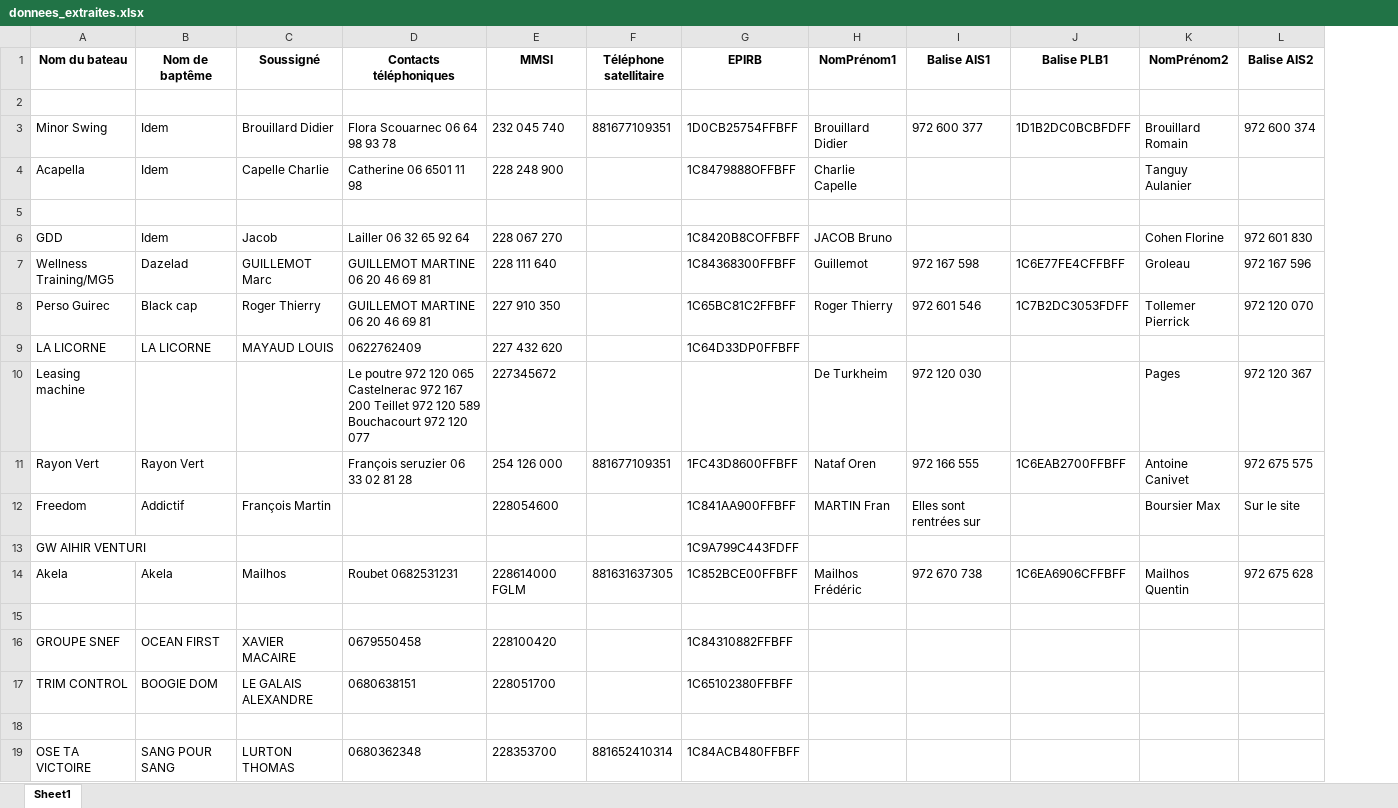
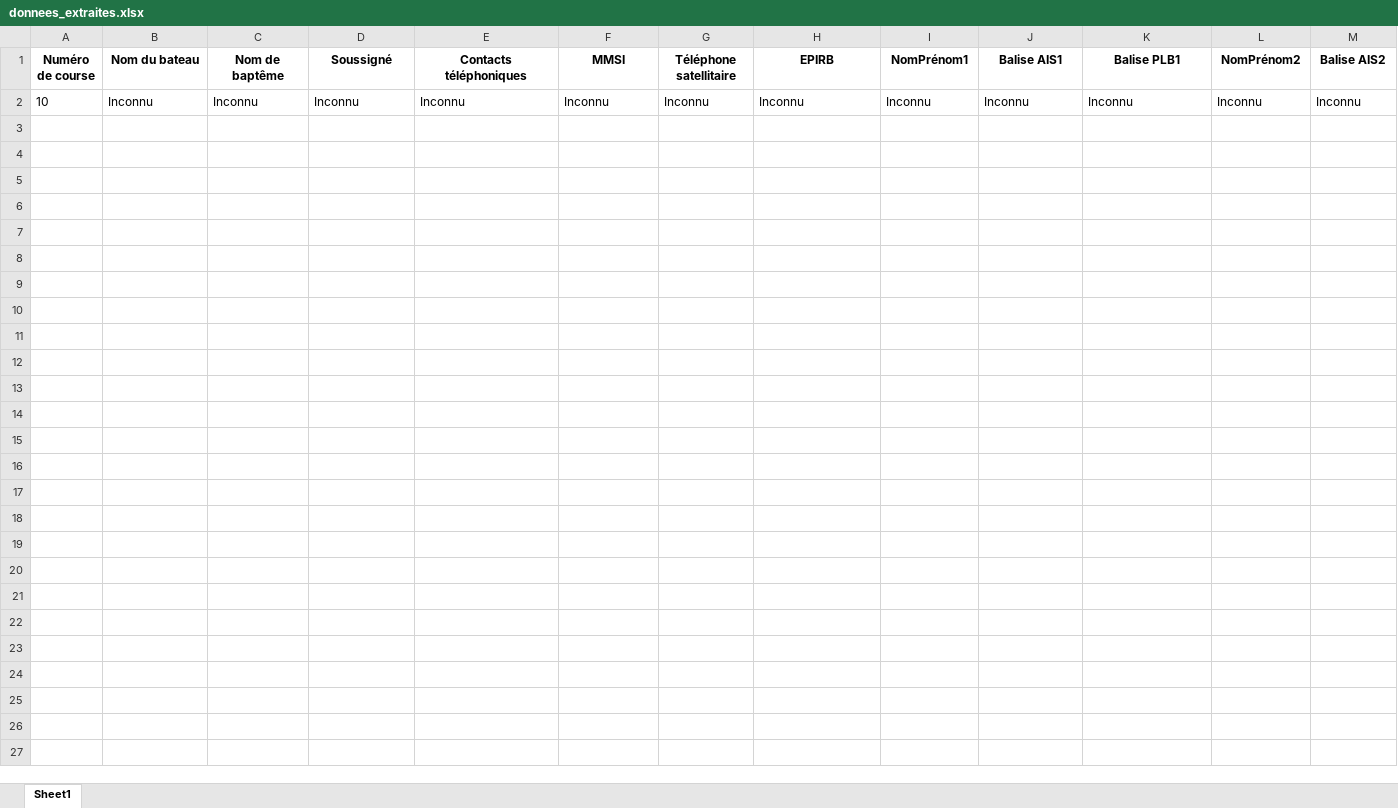
Before and after one commit to enzoflayac/controle, an Excel workbook: media/donnees_extraites.xlsx, sheet Sheet1, drawn as a sheet; only a part is shown; values as stored, in another font and other column widths than the file's, no borders; removed rows and columns are numbered as before the commit, all else as after; rows hold the shown columns only; the diff names each change by its address in the sheet, - before the commit and + after, or states it on an @@ line.

```diff
--- a/media/donnees_extraites.xlsx (sheet Sheet1)
+++ b/media/donnees_extraites.xlsx (sheet Sheet1)
+column A (Numéro de course), row 2: 10
-row 2: (empty)
+row 2: 10 | Inconnu | Inconnu | Inconnu | Inconnu | Inconnu | Inconnu | Inconnu | Inconnu | Inconnu | Inconnu | Inconnu | Inconnu
-row 3: Minor Swing | Idem | Brouillard Didier | Flora Scouarnec 06 64 98 93 78 | 232 045 740 | 881677109351 | 1D0CB25754FFBFF | Brouillard Didier | 972 600 377 | 1D1B2DC0BCBFDFF | Brouillard Romain | 972 600 374
-row 4: Acapella | Idem | Capelle Charlie | Catherine 06 6501 11 98 | 228 248 900 |  | 1C8479888OFFBFF | Charlie Capelle |  |  | Tanguy Aulanier
-row 5: (empty)
-row 6: GDD | Idem | Jacob | Lailler 06 32 65 92 64 | 228 067 270 |  | 1C8420B8COFFBFF | JACOB Bruno |  |  | Cohen Florine | 972 601 830
-row 7: Wellness Training/MG5 | Dazelad | GUILLEMOT Marc | GUILLEMOT MARTINE 06 20 46 69 81 | 228 111 640 |  | 1C84368300FFBFF | Guillemot | 972 167 598 | 1C6E77FE4CFFBFF | Groleau | 972 167 596
-row 8: Perso Guirec | Black cap | Roger Thierry | GUILLEMOT MARTINE 06 20 46 69 81 | 227 910 350 |  | 1C65BC81C2FFBFF | Roger Thierry | 972 601 546 | 1C7B2DC3053FDFF | Tollemer Pierrick | 972 120 070
-row 9: LA LICORNE | LA LICORNE | MAYAUD LOUIS | 0622762409 | 227 432 620 |  | 1C64D33DP0FFBFF
-row 10: Leasing machine |  |  | Le poutre 972 120 065 Castelnerac 972 167 200 Teillet 972 120 589 Bouchacourt 972 120 077 | 227345672 |  |  | De Turkheim | 972 120 030 |  | Pages | 972 120 367
-row 11: Rayon Vert | Rayon Vert |  | François seruzier 06 33 02 81 28 | 254 126 000 | 881677109351 | 1FC43D8600FFBFF | Nataf Oren | 972 166 555 | 1C6EAB2700FFBFF | Antoine Canivet | 972 675 575
-row 12: Freedom | Addictif | François Martin |  | 228054600 |  | 1C841AA900FFBFF | MARTIN Fran | Elles sont rentrées sur |  | Boursier Max | Sur le site
-row 13: GW AIHIR VENTURI |  |  |  |  |  | 1C9A799C443FDFF
-row 14: Akela | Akela | Mailhos | Roubet 0682531231 | 228614000 FGLM | 881631637305 | 1C852BCE00FFBFF | Mailhos Frédéric | 972 670 738 | 1C6EA6906CFFBFF | Mailhos Quentin | 972 675 628
-row 15: (empty)
-row 16: GROUPE SNEF | OCEAN FIRST | XAVIER MACAIRE | 0679550458 | 228100420 |  | 1C84310882FFBFF
-row 17: TRIM CONTROL | BOOGIE DOM | LE GALAIS ALEXANDRE | 0680638151 | 228051700 |  | 1C65102380FFBFF
-row 18: (empty)
-row 19: OSE TA VICTOIRE | SANG POUR SANG | LURTON THOMAS | 0680362348 | 228353700 | 881652410314 | 1C84ACB480FFBFF
```
Also changed, not shown: 38 other files.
────────────────
Exercise aim:
Using the listing above, show every line that includes the string "Idem".

Problem solution:
-row 3: Minor Swing | Idem | Brouillard Didier | Flora Scouarnec 06 64 98 93 78 | 232 045 740 | 881677109351 | 1D0CB25754FFBFF | Brouillard Didier | 972 600 377 | 1D1B2DC0BCBFDFF | Brouillard Romain | 972 600 374
-row 4: Acapella | Idem | Capelle Charlie | Catherine 06 6501 11 98 | 228 248 900 |  | 1C8479888OFFBFF | Charlie Capelle |  |  | Tanguy Aulanier
-row 6: GDD | Idem | Jacob | Lailler 06 32 65 92 64 | 228 067 270 |  | 1C8420B8COFFBFF | JACOB Bruno |  |  | Cohen Florine | 972 601 830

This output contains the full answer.